- [Task description] Every line that contains the word "columns" is to be copied from the listing.

- [The records]

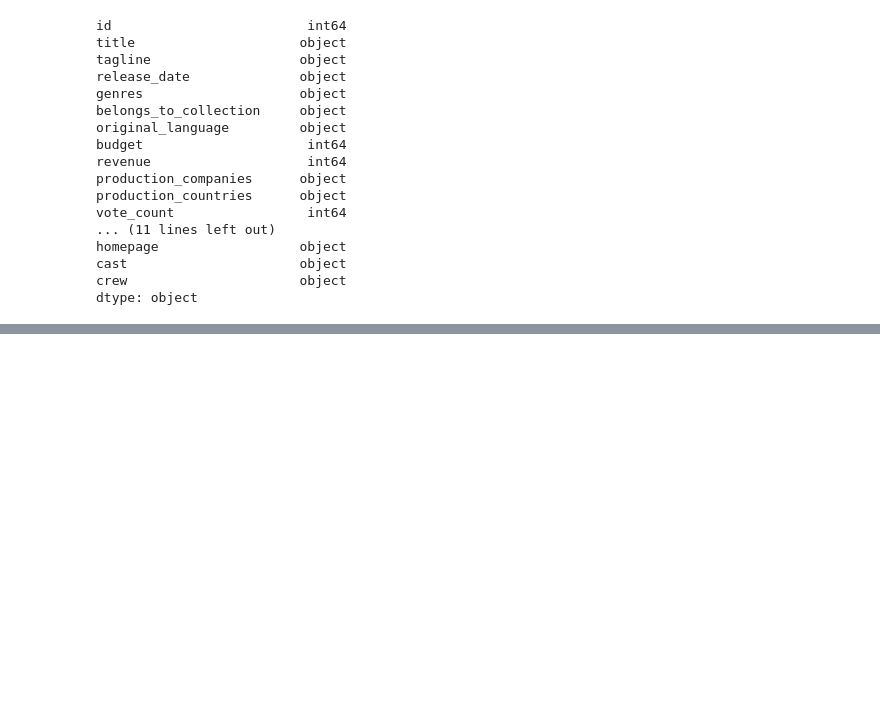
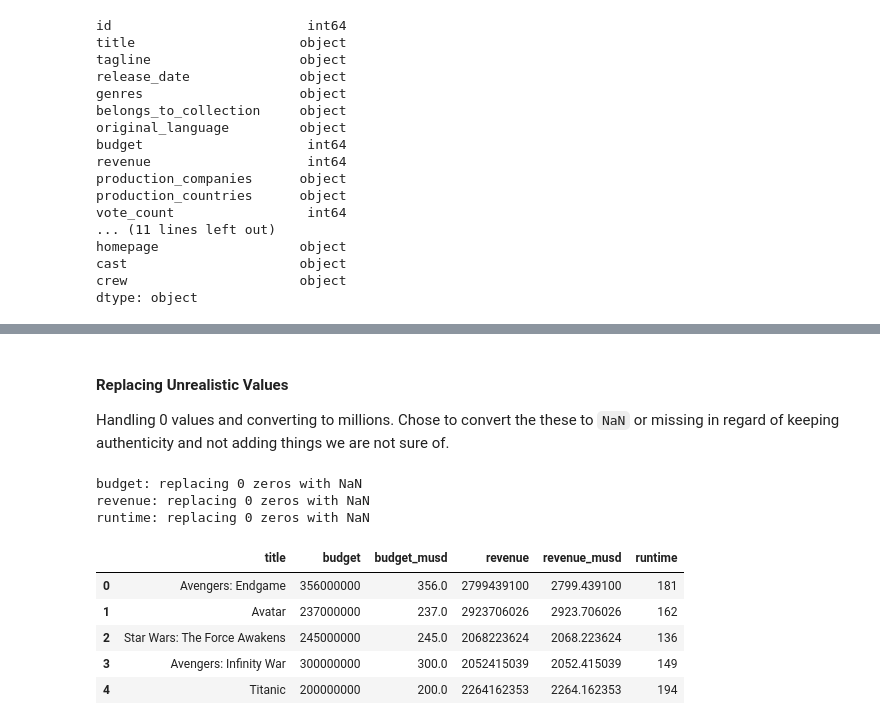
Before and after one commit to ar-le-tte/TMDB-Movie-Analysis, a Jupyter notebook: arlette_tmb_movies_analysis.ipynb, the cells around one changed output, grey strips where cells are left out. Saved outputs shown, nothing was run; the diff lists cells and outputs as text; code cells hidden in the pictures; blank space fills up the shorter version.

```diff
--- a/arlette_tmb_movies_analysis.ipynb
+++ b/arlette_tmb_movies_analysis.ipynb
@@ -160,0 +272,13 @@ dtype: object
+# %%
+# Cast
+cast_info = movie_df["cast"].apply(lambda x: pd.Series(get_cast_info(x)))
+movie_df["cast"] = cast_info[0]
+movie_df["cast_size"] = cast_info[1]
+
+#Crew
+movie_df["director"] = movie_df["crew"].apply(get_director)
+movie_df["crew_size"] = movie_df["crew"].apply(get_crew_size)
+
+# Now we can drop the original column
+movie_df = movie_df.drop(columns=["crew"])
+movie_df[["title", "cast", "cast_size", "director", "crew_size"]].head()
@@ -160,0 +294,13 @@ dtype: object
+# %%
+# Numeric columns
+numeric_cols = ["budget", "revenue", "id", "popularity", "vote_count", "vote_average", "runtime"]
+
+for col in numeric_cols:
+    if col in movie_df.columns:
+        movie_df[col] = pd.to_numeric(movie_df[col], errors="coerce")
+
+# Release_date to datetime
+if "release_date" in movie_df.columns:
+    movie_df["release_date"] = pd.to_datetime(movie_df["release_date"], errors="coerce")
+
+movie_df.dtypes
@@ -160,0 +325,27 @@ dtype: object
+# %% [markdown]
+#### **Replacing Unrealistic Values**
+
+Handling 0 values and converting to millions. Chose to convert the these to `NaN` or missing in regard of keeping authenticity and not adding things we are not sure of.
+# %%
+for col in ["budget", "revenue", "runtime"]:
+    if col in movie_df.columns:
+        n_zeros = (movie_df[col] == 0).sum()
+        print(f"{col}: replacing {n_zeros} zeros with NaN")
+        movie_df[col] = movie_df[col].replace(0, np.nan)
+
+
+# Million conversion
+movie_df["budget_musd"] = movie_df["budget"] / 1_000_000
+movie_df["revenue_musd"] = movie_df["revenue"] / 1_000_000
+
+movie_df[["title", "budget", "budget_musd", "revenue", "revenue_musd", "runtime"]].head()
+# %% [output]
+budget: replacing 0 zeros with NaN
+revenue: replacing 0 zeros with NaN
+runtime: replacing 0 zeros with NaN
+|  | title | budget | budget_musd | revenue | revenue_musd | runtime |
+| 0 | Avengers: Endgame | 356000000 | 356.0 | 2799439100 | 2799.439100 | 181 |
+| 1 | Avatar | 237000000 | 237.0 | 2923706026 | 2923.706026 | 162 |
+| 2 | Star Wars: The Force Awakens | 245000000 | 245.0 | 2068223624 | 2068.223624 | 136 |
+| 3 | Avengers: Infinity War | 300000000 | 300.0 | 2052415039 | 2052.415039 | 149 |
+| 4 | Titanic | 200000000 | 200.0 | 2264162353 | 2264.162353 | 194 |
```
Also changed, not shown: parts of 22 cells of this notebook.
---
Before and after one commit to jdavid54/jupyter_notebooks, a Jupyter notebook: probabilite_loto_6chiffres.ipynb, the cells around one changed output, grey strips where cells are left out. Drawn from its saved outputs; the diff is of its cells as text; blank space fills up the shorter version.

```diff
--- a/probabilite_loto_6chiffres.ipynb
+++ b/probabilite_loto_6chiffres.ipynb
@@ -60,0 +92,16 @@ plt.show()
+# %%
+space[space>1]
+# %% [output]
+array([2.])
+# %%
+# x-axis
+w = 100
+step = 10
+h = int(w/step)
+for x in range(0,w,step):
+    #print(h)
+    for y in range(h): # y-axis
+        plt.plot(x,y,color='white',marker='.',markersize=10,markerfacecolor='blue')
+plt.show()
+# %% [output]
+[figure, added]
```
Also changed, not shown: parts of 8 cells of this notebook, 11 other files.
--
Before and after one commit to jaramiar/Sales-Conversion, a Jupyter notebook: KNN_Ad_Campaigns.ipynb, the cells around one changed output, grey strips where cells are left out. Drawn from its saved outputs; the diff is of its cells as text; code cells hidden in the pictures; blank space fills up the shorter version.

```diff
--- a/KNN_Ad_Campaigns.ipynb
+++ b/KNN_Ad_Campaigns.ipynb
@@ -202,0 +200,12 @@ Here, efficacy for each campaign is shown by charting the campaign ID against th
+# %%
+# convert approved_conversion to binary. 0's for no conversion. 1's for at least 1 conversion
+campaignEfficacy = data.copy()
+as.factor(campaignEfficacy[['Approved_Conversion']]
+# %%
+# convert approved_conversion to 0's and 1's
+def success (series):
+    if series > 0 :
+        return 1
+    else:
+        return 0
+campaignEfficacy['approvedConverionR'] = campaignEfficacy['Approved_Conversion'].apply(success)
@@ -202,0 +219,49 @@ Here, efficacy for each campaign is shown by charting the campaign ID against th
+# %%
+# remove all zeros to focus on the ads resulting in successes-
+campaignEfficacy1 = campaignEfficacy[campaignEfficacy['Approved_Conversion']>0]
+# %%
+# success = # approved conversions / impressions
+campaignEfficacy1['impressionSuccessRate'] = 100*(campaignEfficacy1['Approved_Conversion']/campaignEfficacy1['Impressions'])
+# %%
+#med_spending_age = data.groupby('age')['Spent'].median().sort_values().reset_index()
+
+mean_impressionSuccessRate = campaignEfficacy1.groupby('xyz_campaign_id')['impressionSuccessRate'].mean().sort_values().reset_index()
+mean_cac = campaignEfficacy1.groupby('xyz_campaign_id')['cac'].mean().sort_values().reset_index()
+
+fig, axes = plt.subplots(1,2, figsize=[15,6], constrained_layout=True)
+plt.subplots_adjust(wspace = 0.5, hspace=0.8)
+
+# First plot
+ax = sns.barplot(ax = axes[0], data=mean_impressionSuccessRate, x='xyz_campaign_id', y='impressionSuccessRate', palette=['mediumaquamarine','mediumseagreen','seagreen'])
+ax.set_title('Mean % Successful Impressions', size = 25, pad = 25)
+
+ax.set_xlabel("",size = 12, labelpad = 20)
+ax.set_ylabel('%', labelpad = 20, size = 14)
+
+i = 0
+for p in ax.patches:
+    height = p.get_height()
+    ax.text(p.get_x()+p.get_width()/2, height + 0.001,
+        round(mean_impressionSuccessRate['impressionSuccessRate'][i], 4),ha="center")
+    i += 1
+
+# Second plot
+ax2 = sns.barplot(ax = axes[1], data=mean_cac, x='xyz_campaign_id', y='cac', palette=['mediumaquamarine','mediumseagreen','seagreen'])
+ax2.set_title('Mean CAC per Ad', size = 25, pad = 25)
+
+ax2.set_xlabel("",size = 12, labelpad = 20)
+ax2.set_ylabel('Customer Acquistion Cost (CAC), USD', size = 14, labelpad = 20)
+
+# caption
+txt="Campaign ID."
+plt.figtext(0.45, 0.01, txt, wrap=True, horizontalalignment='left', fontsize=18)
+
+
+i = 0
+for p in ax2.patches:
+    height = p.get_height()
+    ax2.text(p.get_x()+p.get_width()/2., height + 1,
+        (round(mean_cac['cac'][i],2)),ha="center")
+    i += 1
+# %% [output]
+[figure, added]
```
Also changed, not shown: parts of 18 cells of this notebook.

- [Response to the exercise]
+movie_df = movie_df.drop(columns=["crew"])
+# Numeric columns
+    if col in movie_df.columns:
+if "release_date" in movie_df.columns:
+    if col in movie_df.columns:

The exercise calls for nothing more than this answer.